» Activity:
Report only the number of lines below in which the string "dart" appears.

Dataset excerpts START

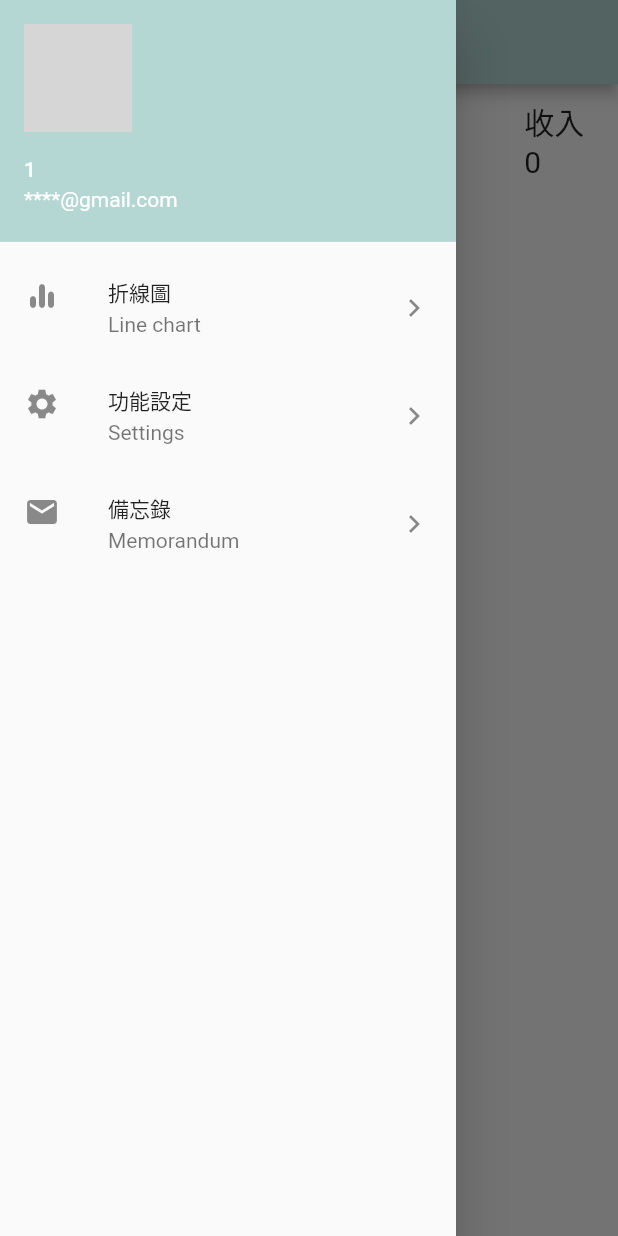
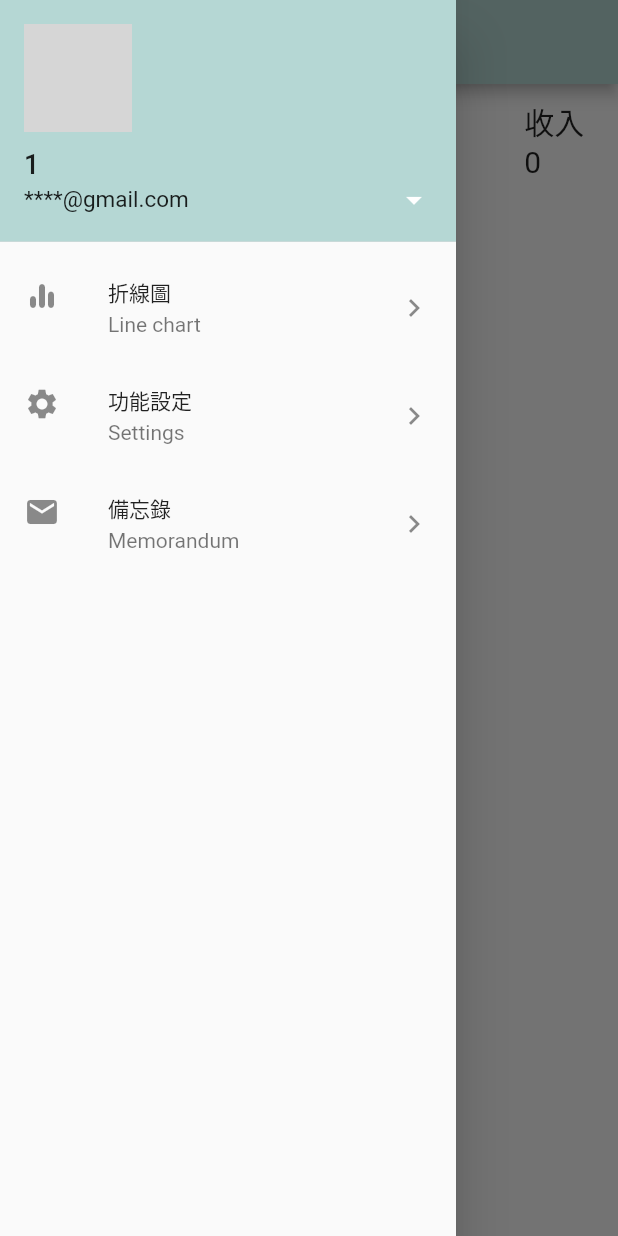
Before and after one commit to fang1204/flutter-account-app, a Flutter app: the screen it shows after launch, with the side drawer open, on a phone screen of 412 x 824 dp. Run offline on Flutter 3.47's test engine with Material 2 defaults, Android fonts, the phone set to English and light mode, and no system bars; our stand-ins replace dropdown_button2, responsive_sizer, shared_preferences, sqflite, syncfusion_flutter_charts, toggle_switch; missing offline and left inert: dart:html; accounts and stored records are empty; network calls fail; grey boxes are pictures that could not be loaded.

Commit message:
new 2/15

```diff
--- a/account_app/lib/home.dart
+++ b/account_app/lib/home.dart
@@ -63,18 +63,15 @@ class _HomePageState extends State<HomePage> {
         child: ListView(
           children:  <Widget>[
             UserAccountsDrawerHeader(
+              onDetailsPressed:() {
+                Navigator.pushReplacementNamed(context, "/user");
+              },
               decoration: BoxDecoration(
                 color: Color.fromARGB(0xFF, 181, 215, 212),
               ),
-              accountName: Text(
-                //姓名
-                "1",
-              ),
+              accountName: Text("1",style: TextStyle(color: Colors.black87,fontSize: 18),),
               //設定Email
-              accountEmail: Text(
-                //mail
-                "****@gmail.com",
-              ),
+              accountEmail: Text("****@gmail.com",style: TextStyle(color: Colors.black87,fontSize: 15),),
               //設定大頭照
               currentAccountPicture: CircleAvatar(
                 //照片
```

Dataset excerpts END

» Exercise output:
3